Every new date carries with it a certain historical significance; something important that happened on this day at some point in history. As a history buff, I feel it is imperative that we always keep in mind the struggles, hardships, joy and happiness of the past so we can learn from it and apply those lessons to the future.
That, and marvel at how stupid we used to be.
In 1775, the first slavery abolition society in North America was founded by Benjamin Franklin and Benjamin Rush. Slavery was immediately abolished and African-Americans never had to suffer the horrors of racism ever again.
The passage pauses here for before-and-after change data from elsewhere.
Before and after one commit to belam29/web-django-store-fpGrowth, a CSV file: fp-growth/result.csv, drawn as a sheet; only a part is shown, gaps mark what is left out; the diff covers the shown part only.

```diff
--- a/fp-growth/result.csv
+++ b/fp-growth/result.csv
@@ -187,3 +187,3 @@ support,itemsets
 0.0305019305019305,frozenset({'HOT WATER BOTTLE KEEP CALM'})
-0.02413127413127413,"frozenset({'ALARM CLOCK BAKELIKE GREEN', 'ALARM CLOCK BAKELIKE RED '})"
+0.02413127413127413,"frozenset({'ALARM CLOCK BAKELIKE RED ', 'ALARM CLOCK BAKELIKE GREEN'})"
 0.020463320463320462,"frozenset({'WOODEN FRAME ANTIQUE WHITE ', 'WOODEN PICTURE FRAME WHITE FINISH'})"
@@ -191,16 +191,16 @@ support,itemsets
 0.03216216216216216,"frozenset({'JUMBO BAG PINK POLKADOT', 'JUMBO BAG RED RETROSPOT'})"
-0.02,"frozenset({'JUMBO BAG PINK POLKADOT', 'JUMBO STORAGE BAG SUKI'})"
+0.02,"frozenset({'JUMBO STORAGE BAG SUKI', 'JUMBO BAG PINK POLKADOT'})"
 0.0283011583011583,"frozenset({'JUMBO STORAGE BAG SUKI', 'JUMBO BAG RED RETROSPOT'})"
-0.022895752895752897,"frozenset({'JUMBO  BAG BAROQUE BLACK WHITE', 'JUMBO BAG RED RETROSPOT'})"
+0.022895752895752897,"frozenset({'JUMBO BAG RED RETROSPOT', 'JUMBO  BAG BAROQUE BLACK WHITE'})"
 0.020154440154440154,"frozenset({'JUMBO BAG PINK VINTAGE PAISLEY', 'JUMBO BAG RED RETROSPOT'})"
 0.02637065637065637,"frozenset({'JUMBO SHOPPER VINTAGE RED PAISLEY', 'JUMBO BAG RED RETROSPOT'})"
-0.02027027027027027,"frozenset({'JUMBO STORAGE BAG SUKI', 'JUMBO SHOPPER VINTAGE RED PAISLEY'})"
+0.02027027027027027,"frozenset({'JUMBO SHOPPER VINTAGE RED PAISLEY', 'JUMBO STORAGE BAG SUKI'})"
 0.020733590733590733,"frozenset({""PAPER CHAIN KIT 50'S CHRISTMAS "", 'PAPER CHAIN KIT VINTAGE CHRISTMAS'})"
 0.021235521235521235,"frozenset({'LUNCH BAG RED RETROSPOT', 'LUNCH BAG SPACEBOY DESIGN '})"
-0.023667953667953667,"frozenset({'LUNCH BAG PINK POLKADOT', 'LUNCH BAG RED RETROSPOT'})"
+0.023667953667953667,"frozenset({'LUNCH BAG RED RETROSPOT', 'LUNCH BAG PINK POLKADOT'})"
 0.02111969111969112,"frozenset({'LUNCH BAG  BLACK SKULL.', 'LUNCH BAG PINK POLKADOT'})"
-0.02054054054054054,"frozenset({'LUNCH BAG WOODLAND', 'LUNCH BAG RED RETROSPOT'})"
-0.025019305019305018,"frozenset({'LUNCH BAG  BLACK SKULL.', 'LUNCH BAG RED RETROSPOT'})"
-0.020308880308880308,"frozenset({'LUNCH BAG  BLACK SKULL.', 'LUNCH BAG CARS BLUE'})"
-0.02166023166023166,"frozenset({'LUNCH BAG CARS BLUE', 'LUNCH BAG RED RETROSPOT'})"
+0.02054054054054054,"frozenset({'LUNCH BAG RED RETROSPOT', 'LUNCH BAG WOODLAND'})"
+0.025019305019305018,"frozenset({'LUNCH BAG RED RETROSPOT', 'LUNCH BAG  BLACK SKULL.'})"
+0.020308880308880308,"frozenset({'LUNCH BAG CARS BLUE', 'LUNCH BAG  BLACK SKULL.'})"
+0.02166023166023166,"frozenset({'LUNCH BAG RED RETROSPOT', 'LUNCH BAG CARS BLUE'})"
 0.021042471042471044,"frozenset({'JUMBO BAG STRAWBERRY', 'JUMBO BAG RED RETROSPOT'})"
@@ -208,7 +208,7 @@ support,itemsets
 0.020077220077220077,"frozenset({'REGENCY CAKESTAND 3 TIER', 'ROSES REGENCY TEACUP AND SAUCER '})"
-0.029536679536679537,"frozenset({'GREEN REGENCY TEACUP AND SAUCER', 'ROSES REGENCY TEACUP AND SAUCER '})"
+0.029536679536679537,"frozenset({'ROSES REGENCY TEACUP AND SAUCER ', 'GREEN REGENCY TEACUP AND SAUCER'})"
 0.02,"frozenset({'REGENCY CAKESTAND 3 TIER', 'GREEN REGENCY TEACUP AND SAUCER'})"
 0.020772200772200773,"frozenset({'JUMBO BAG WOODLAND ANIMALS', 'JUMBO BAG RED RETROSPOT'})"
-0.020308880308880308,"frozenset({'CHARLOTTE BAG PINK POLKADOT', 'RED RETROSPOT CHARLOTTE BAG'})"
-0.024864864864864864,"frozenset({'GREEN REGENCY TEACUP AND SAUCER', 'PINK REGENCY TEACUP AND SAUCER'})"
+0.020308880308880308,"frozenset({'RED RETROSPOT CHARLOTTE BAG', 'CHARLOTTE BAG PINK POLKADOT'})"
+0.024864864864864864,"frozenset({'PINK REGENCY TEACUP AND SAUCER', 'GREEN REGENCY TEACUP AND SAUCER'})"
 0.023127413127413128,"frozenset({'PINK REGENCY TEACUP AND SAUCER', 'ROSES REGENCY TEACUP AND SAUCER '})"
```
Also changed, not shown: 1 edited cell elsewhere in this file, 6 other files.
Ever.
In 1828, Noah Webster published his “American Dictionary of the English Language.” It was the first dictionary of American English to be published. In early 2011, Webster’s spirit was evoked in to the physical realm by necromantic Scrabble enthusiasts. Upon hearing that the non-words “LoL,” OMG” and the symbol of a heart we added to the dictionary as official words, Webster killed himself, thus removing any trace of his spirit from any realm of existence.
In 1861, the flag of the Confederacy was raised over Fort Sumter, S.C., as Union troops there surrendered in the early days of the Civil War. Confederate general Robert E. Lee was quoted as saying, “At this rate the south will win the war in about a week. Mark my words: ONE WEEK!”
In 1865, John Wilkes Booth shot President Abraham Lincoln at Ford’s Theater in Washington during a showing of the play Our American Cousin by Tom Taylor. Ironically, the moment the bullet entered President Lincoln’s head, he had shaped his fingers in to a gun and placed the finger gun in his mouth and mimed pulling the trigger to convey how profoundly bored he was.
In 1927, the first Volvo was produced in Sweden, piquing the interest of all soccer moms in the western world.
In 1986, U.S. warplanes struck Libya in the biggest U.S. airstrike since the Vietnam War. Libya claimed 40 people were killed, but really, it was only like 2, and nobody liked one of the guys anyway.
In 1991, 20 of Van Gogh’s most famous paintings were stolen from an Amsterdam museum by two gunmen. The paintings were found abandoned 35 minutes later after the gunmen realized none of the paintings would look good in their newly remolded living room.
In 1992, a federal appeals court in New York ruled that hotel magnate Leona Helmsley, 71, must go to prison for tax evasion. [NOTE TO SELF: steal punchline for this entry from old episode of Saturday Night Live’s Weekend Update circa 1992]
In 2092, Senator Bert Matheson (D-California) will be caught orally pleasuring one of his transmogrified mutant slaves in the congressional gym. He will apologize publicly mere minutes after he is caught, saying, “I am not proud of what I have done, but you’ve got to believe me: radioactive mutant love is the purest form of love there is. I have 48 tumors in my mouth and throat that prove it.”